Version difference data
"""

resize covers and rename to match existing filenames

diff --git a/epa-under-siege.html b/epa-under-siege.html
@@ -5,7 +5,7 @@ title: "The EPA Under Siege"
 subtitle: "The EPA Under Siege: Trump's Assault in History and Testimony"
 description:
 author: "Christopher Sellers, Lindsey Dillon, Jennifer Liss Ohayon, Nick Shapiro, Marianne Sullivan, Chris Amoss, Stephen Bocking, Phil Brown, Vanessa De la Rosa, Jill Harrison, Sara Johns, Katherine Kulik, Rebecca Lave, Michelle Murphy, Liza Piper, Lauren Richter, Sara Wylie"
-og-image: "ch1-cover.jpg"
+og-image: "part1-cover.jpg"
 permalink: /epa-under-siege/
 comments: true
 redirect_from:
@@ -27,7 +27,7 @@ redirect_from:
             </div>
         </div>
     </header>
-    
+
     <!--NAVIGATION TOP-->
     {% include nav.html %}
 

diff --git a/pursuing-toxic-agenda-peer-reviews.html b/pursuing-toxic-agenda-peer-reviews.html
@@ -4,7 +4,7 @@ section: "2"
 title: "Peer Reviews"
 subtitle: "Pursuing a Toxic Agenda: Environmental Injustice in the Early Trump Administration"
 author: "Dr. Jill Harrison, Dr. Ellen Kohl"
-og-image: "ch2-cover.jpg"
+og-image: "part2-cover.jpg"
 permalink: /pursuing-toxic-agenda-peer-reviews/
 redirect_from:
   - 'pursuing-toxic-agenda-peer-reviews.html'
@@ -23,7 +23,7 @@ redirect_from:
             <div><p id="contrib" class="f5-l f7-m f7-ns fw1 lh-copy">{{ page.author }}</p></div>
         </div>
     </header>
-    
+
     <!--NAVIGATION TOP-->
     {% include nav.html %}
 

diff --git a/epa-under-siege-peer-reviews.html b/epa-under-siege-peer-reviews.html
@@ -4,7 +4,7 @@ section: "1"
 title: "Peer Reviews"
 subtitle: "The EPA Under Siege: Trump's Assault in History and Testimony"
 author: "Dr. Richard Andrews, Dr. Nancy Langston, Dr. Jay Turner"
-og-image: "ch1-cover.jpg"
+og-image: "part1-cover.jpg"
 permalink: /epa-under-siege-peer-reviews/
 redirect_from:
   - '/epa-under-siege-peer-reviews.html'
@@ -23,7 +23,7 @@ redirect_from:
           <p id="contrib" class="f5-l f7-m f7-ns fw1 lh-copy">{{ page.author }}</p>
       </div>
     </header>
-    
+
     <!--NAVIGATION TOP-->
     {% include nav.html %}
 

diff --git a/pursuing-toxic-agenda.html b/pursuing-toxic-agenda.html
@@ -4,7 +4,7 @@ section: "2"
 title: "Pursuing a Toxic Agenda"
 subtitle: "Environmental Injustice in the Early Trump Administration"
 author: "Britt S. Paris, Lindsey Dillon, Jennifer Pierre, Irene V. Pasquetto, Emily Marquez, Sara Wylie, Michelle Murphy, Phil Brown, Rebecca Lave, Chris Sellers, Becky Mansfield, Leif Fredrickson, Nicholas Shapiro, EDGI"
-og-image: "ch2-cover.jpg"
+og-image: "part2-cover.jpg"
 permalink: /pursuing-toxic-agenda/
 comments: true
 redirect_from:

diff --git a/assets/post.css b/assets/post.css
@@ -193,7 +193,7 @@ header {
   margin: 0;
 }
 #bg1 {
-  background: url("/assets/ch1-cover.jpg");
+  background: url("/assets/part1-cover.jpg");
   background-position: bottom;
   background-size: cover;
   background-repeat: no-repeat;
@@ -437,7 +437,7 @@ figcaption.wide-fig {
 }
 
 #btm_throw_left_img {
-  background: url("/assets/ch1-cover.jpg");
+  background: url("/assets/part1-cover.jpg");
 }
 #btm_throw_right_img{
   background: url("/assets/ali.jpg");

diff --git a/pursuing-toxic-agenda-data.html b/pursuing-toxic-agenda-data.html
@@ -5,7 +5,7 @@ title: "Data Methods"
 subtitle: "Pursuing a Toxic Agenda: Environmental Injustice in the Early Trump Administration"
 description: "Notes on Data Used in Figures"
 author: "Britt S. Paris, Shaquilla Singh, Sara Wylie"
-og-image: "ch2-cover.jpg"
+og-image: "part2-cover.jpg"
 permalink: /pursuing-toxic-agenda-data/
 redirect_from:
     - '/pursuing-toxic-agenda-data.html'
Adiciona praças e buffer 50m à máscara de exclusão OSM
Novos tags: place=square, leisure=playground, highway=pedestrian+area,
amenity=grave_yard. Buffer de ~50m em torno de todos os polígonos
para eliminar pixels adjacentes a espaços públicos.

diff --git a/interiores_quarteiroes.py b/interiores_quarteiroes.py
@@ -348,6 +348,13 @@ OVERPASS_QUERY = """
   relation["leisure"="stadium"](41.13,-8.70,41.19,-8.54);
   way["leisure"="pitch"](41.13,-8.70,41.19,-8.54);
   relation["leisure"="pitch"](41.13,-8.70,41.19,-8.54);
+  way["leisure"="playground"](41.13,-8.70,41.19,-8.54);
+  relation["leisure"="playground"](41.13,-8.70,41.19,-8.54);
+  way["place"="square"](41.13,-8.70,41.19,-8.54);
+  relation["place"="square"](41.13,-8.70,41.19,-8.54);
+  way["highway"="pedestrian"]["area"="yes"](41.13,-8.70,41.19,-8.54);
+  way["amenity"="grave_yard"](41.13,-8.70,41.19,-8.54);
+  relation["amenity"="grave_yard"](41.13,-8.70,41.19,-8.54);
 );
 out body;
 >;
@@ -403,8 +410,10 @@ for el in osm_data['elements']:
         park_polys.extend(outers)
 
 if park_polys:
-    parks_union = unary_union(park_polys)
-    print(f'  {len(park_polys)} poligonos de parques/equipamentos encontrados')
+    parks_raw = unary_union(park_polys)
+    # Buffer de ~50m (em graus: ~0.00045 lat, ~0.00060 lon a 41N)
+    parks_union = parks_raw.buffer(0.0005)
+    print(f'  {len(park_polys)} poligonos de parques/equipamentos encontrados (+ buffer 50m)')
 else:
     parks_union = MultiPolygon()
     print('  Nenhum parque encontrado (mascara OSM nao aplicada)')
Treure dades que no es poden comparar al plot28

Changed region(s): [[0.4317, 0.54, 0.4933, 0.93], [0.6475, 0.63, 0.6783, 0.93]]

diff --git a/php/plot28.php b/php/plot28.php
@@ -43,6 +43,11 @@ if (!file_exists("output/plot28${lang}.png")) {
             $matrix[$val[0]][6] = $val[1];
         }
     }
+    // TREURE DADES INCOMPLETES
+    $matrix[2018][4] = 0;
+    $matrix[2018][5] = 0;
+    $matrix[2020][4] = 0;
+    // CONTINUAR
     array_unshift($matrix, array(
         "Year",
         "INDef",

"""

Exercise brief: Each entry above should be restated exactly as supplied.

Answer to this problem:
resize covers and rename to match existing filenames

diff --git a/epa-under-siege.html b/epa-under-siege.html
@@ -5,7 +5,7 @@ title: "The EPA Under Siege"
 subtitle: "The EPA Under Siege: Trump's Assault in History and Testimony"
 description:
 author: "Christopher Sellers, Lindsey Dillon, Jennifer Liss Ohayon, Nick Shapiro, Marianne Sullivan, Chris Amoss, Stephen Bocking, Phil Brown, Vanessa De la Rosa, Jill Harrison, Sara Johns, Katherine Kulik, Rebecca Lave, Michelle Murphy, Liza Piper, Lauren Richter, Sara Wylie"
-og-image: "ch1-cover.jpg"
+og-image: "part1-cover.jpg"
 permalink: /epa-under-siege/
 comments: true
 redirect_from:
@@ -27,7 +27,7 @@ redirect_from:
             </div>
         </div>
     </header>
-    
+
     <!--NAVIGATION TOP-->
     {% include nav.html %}
 

diff --git a/pursuing-toxic-agenda-peer-reviews.html b/pursuing-toxic-agenda-peer-reviews.html
@@ -4,7 +4,7 @@ section: "2"
 title: "Peer Reviews"
 subtitle: "Pursuing a Toxic Agenda: Environmental Injustice in the Early Trump Administration"
 author: "Dr. Jill Harrison, Dr. Ellen Kohl"
-og-image: "ch2-cover.jpg"
+og-image: "part2-cover.jpg"
 permalink: /pursuing-toxic-agenda-peer-reviews/
 redirect_from:
   - 'pursuing-toxic-agenda-peer-reviews.html'
@@ -23,7 +23,7 @@ redirect_from:
             <div><p id="contrib" class="f5-l f7-m f7-ns fw1 lh-copy">{{ page.author }}</p></div>
         </div>
     </header>
-    
+
     <!--NAVIGATION TOP-->
     {% include nav.html %}
 

diff --git a/epa-under-siege-peer-reviews.html b/epa-under-siege-peer-reviews.html
@@ -4,7 +4,7 @@ section: "1"
 title: "Peer Reviews"
 subtitle: "The EPA Under Siege: Trump's Assault in History and Testimony"
 author: "Dr. Richard Andrews, Dr. Nancy Langston, Dr. Jay Turner"
-og-image: "ch1-cover.jpg"
+og-image: "part1-cover.jpg"
 permalink: /epa-under-siege-peer-reviews/
 redirect_from:
   - '/epa-under-siege-peer-reviews.html'
@@ -23,7 +23,7 @@ redirect_from:
           <p id="contrib" class="f5-l f7-m f7-ns fw1 lh-copy">{{ page.author }}</p>
       </div>
     </header>
-    
+
     <!--NAVIGATION TOP-->
     {% include nav.html %}
 

diff --git a/pursuing-toxic-agenda.html b/pursuing-toxic-agenda.html
@@ -4,7 +4,7 @@ section: "2"
 title: "Pursuing a Toxic Agenda"
 subtitle: "Environmental Injustice in the Early Trump Administration"
 author: "Britt S. Paris, Lindsey Dillon, Jennifer Pierre, Irene V. Pasquetto, Emily Marquez, Sara Wylie, Michelle Murphy, Phil Brown, Rebecca Lave, Chris Sellers, Becky Mansfield, Leif Fredrickson, Nicholas Shapiro, EDGI"
-og-image: "ch2-cover.jpg"
+og-image: "part2-cover.jpg"
 permalink: /pursuing-toxic-agenda/
 comments: true
 redirect_from:

diff --git a/assets/post.css b/assets/post.css
@@ -193,7 +193,7 @@ header {
   margin: 0;
 }
 #bg1 {
-  background: url("/assets/ch1-cover.jpg");
+  background: url("/assets/part1-cover.jpg");
   background-position: bottom;
   background-size: cover;
   background-repeat: no-repeat;
@@ -437,7 +437,7 @@ figcaption.wide-fig {
 }
 
 #btm_throw_left_img {
-  background: url("/assets/ch1-cover.jpg");
+  background: url("/assets/part1-cover.jpg");
 }
 #btm_throw_right_img{
   background: url("/assets/ali.jpg");

diff --git a/pursuing-toxic-agenda-data.html b/pursuing-toxic-agenda-data.html
@@ -5,7 +5,7 @@ title: "Data Methods"
 subtitle: "Pursuing a Toxic Agenda: Environmental Injustice in the Early Trump Administration"
 description: "Notes on Data Used in Figures"
 author: "Britt S. Paris, Shaquilla Singh, Sara Wylie"
-og-image: "ch2-cover.jpg"
+og-image: "part2-cover.jpg"
 permalink: /pursuing-toxic-agenda-data/
 redirect_from:
     - '/pursuing-toxic-agenda-data.html'
Adiciona praças e buffer 50m à máscara de exclusão OSM
Novos tags: place=square, leisure=playground, highway=pedestrian+area,
amenity=grave_yard. Buffer de ~50m em torno de todos os polígonos
para eliminar pixels adjacentes a espaços públicos.

diff --git a/interiores_quarteiroes.py b/interiores_quarteiroes.py
@@ -348,6 +348,13 @@ OVERPASS_QUERY = """
   relation["leisure"="stadium"](41.13,-8.70,41.19,-8.54);
   way["leisure"="pitch"](41.13,-8.70,41.19,-8.54);
   relation["leisure"="pitch"](41.13,-8.70,41.19,-8.54);
+  way["leisure"="playground"](41.13,-8.70,41.19,-8.54);
+  relation["leisure"="playground"](41.13,-8.70,41.19,-8.54);
+  way["place"="square"](41.13,-8.70,41.19,-8.54);
+  relation["place"="square"](41.13,-8.70,41.19,-8.54);
+  way["highway"="pedestrian"]["area"="yes"](41.13,-8.70,41.19,-8.54);
+  way["amenity"="grave_yard"](41.13,-8.70,41.19,-8.54);
+  relation["amenity"="grave_yard"](41.13,-8.70,41.19,-8.54);
 );
 out body;
 >;
@@ -403,8 +410,10 @@ for el in osm_data['elements']:
         park_polys.extend(outers)
 
 if park_polys:
-    parks_union = unary_union(park_polys)
-    print(f'  {len(park_polys)} poligonos de parques/equipamentos encontrados')
+    parks_raw = unary_union(park_polys)
+    # Buffer de ~50m (em graus: ~0.00045 lat, ~0.00060 lon a 41N)
+    parks_union = parks_raw.buffer(0.0005)
+    print(f'  {len(park_polys)} poligonos de parques/equipamentos encontrados (+ buffer 50m)')
 else:
     parks_union = MultiPolygon()
     print('  Nenhum parque encontrado (mascara OSM nao aplicada)')
Treure dades que no es poden comparar al plot28

Changed region(s): [[0.4317, 0.54, 0.4933, 0.93], [0.6475, 0.63, 0.6783, 0.93]]

diff --git a/php/plot28.php b/php/plot28.php
@@ -43,6 +43,11 @@ if (!file_exists("output/plot28${lang}.png")) {
             $matrix[$val[0]][6] = $val[1];
         }
     }
+    // TREURE DADES INCOMPLETES
+    $matrix[2018][4] = 0;
+    $matrix[2018][5] = 0;
+    $matrix[2020][4] = 0;
+    // CONTINUAR
     array_unshift($matrix, array(
         "Year",
         "INDef",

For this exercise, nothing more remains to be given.